**How to complete this task:** Lines containing the word "Shop" are the ones to copy from the records below.

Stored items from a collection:
******************************

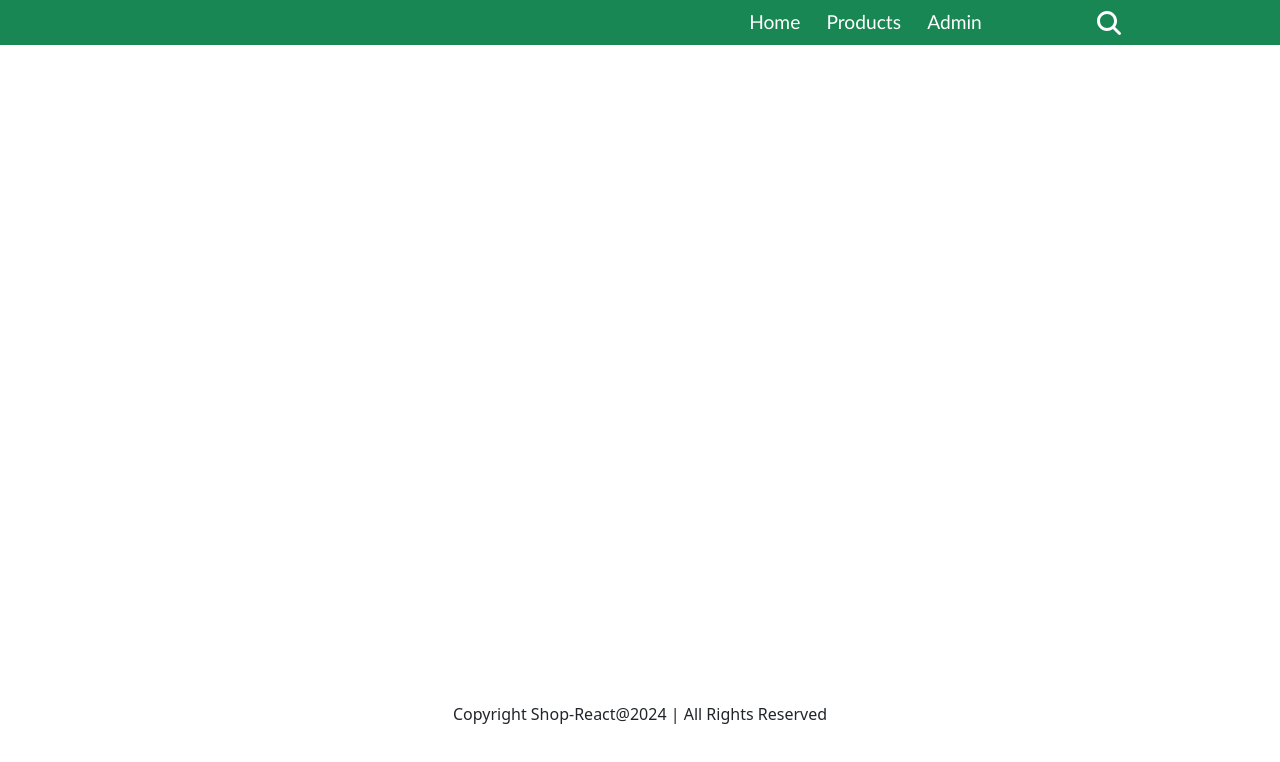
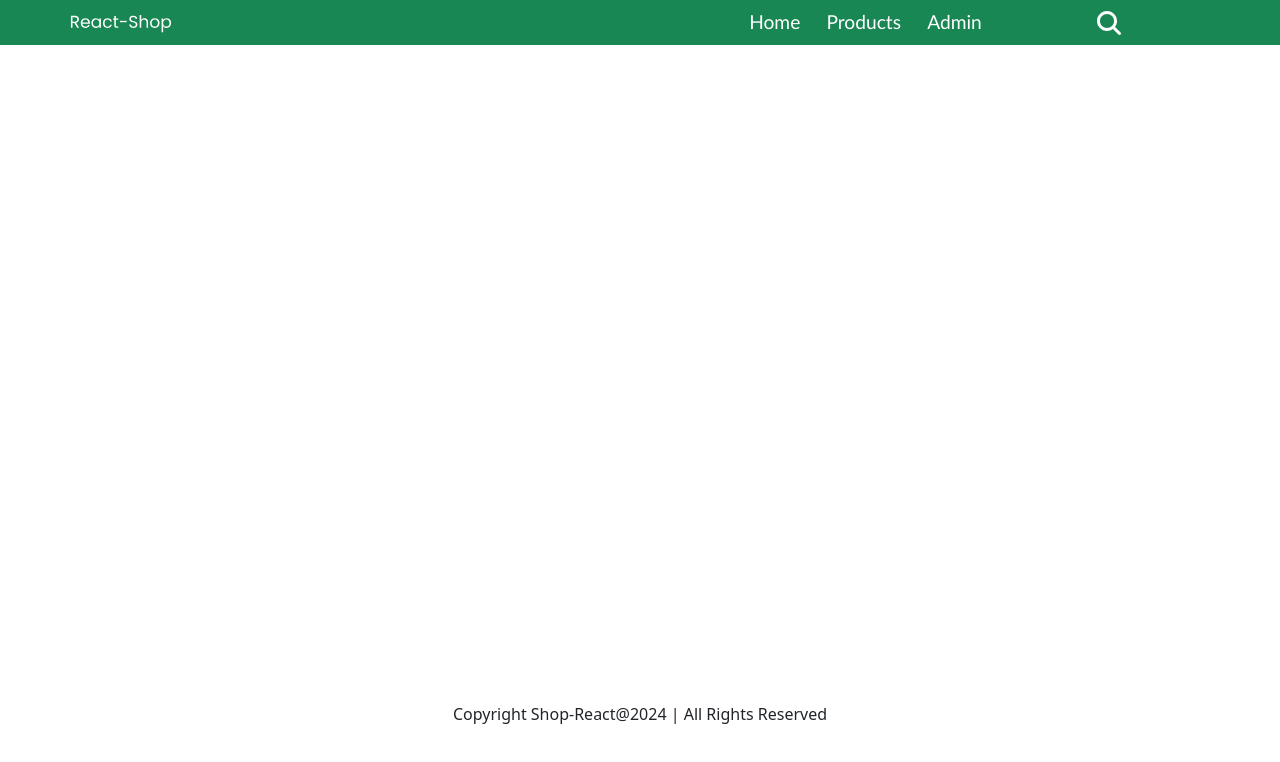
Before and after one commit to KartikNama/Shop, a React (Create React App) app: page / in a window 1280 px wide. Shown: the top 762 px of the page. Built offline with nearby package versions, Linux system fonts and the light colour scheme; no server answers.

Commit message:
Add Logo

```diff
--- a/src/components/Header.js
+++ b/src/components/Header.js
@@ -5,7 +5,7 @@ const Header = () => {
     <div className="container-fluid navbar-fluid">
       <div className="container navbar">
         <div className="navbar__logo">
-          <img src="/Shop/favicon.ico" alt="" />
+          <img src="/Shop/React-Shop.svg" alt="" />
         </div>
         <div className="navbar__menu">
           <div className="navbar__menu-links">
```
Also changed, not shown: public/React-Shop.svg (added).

******************************

**Answer below:**
Before and after one commit to KartikNama/Shop, a React (Create React App) app: page / in a window 1280 px wide. Shown: the top 762 px of the page. Built offline with nearby package versions, Linux system fonts and the light colour scheme; no server answers.
-          <img src="/Shop/favicon.ico" alt="" />
+          <img src="/Shop/React-Shop.svg" alt="" />
Also changed, not shown: public/React-Shop.svg (added).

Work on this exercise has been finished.